For what it’s worth here’s my political commentary regarding the impending election this November, and beyond.
First and foremost, the love that we have for our friends, families, and neighbors will always remain, no matter what we hear on the “news” or read on social media. Human relationships are more important than politics. (Mt.22:39) It is important to stay engaged with one another and not shut each other out simply because we disagree. We can have our different opinions and still love one another.
So, from what perspective do I view the current state of our nation? A few Sundays ago, on July 24, in the first reading (Gen.18:20-32) we hear of the great “outcry against Sodom” where Abraham wonders if God will destroy the city if there are 10 innocent people in it. Of what great sin was Sodom guilty? The explanatory notes in my study bible state: “According to the present account of the Yahwist, the sin of Sodom was homosexuality (Gn.19,4f), which therefore also known as sodomy; but according to Isaiah (1,9f;3,9), it was a lack of social justice; Ezekiel (16,46-51) described it as a disregard for the poor, whereas Jeremiah (23,14) saw it as general immorality.”

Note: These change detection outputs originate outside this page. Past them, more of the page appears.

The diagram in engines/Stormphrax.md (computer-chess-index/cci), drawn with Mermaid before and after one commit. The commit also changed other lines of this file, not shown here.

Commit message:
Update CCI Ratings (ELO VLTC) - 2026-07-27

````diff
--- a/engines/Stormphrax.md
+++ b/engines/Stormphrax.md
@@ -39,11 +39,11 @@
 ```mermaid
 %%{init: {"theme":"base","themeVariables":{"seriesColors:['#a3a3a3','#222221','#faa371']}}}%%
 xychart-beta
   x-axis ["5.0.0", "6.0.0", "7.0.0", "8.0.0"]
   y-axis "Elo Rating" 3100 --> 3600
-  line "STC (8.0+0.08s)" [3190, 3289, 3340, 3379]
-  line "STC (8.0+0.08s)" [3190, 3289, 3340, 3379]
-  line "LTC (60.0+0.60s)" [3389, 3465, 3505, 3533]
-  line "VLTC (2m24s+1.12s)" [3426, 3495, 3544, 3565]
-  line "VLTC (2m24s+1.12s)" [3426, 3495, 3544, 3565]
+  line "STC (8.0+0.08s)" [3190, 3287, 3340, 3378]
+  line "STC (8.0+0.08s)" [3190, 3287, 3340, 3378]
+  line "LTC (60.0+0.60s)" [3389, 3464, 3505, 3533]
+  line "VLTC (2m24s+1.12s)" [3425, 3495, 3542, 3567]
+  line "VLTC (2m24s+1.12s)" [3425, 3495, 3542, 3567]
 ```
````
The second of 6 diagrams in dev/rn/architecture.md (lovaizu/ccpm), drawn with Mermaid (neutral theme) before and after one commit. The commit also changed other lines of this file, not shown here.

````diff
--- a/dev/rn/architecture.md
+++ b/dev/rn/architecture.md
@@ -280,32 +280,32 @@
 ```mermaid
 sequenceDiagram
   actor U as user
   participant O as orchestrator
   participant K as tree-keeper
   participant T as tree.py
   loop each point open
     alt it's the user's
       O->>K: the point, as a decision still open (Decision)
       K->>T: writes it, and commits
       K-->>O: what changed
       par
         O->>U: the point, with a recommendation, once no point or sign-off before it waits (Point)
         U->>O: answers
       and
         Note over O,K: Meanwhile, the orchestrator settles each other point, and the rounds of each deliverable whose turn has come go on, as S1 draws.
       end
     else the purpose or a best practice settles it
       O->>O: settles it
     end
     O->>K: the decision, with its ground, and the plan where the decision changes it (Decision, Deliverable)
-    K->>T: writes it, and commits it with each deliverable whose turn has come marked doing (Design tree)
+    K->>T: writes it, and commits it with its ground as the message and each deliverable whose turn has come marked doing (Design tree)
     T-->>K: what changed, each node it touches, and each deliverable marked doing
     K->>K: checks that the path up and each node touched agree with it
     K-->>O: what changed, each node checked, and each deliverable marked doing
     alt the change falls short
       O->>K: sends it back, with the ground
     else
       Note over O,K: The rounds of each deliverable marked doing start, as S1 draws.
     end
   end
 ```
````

I was thinking that in this country we are guilty of pretty much all of these. But how did this happen? How did we get to this point as a culture? Was it the government’s fault? Or ‘we the people’? Pope Francis stated that these atrocities often occur “under the silent gaze of all.” This “silent gaze” certainly can be attributed in part to the media or government when they intentionally withhold information that would benefit people for the purpose of forwarding an agenda.
However, I also am guilty of participating in this ‘silent gaze’ as well. I sometimes avoid my responsibilities and ascribe the problems in our country EXCLUSIVELY to those in power, our political leaders, or the media, which gives them more influence than they should have. This also absolves me of my responsibility to work for the common good.
I should make sure that my own house is in order, stay informed on important issues, engaged in our political process, speak the truth with love when needed, and vote with a properly formed conscience. For example, it is no surprise to those who know me that I do not support the taking of pre-born human life. But what am I doing to fight against what I believe is wrong? Do I leave it up to our government? Or do I volunteer at crisis pregnancy centers or houses of hospitality like Maggie’s Place to give women viable options or to provide a positive male role model ? Do I donate funds to help women acquire the necessities of child-rearing, diapers, food, clothing, etc.? Or do I depend on government programs to do this? The cumulative effects of these seemingly insignificant deeds are far more effective in transforming our culture than what any politician or government office can achieve. If I am passionate about problems that are vexing our culture – homelessness, human trafficking, child abuse, whatever it may be – than what am I doing about it? The more action that we take at the ground level instead of expecting government to take care of it will naturally siphon power and influence away from out-of-touch, unaccountable bureaucrats. This is known as the principle of subsidiarity and is the best way for a society to remain free. This is also where authentic change occurs, at the ground level, not in Washington. The alternative is an out-of-control, overreaching government that imposes its will on citizens, like we’re experiencing right now. Consequently, individual freedom is eroded and things don’t really improve.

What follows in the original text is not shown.